The idea that compilations can establish trade secret status has been further discussed and confirmed in the United States Eleventh Circuit Court of Appeals; for further reading see Compulife Software Inc. v. Newman.
Applying what we have learned about compilations rising to the level of trade secrets, it is logical that Customer lists can rise to the level of trade secret protection. The key issue at question is determining whether the customer list is a unique compilation that adds value for the business.
Florida law generally recognizes customer lists to be trade secrets so long as:
- The customer list is not simply a compilation of commonly, publicly accessible information, but was acquired or compiled via the industry of the list’s owner. This is to include evidence, for example, that acquiring the information took effort, knowledge, time, and expense; and
- Evidence shows that the owner has taken reasonable efforts to maintain the information’s secrecy.
Contact Suncoast Civil Law

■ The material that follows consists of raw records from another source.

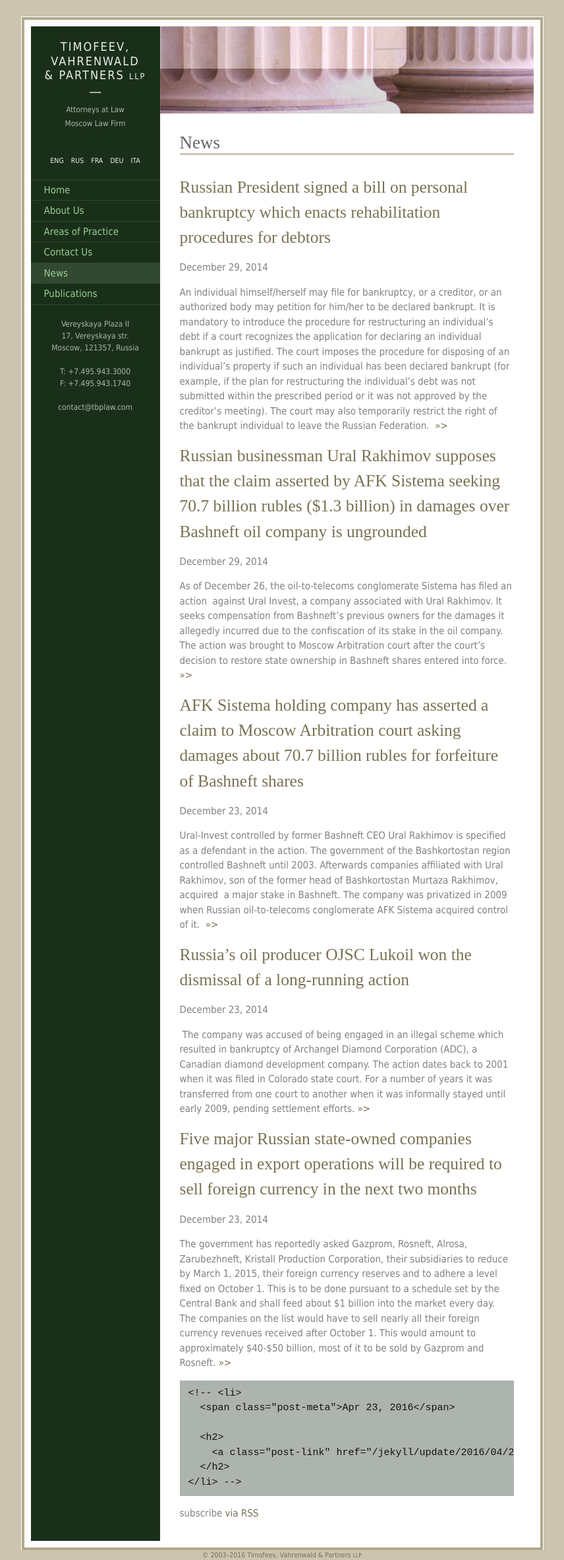
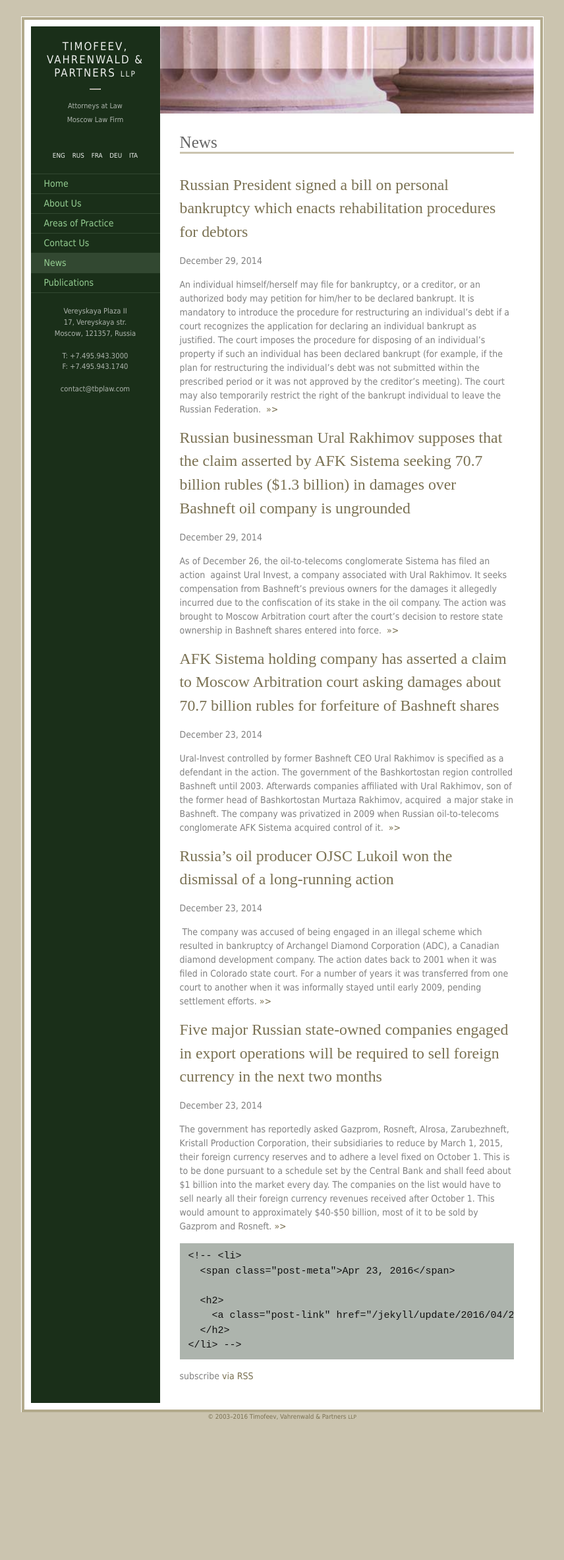
Before and after one commit to mrflos/tbplaw, a Jekyll site: the page built from news.md, in a window 1280 px wide. Shown: the whole page at 66% size, without its empty margins (212-1068 px from the left). Built offline with Jekyll 4.4.1, drawn with Linux system fonts in a browser that asks for light colours; after the commit the page ends 2154 px from its top, so only the background shows below that.

Commit message:
smaller font

```diff
--- a/_sass/_layout.scss
+++ b/_sass/_layout.scss
@@ -212,7 +212,6 @@ $total_animation_time: $time_per_slide * $slides;
 .jumbotron {
   color:$white;
   background-color: $grey_color_dark;
-  min-height:calc(50vh - 84px);
   padding: 30px;
   h1 {
     color:$white;
--- a/css/main.scss
+++ b/css/main.scss
@@ -8,7 +8,7 @@
 // Our variables
 $base-font-family: Tahoma, Verdana, sans-serif;
 $serif-font-family: "Times New Roman", Times, serif;
-$base-font-size:   15px;
+$base-font-size:   14px;
 $base-font-weight: 400;
 $small-font-size:  $base-font-size * 0.875;
 $base-line-height: 1.5;
```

Make no mistake, the theft of a trade secret, which could include a customer list or database, is business theft. If you find yourself considering whether a business litigation suit may be necessary, contact the experienced Sarasota business litigation lawyers at Suncoast Civil Law. Our esteemed team can help you ensure that a suit is only filed if necessary, and help you navigate all viable avenues of resolution. If legal action is required, you need experience on your side. Contact our office to discuss your case today.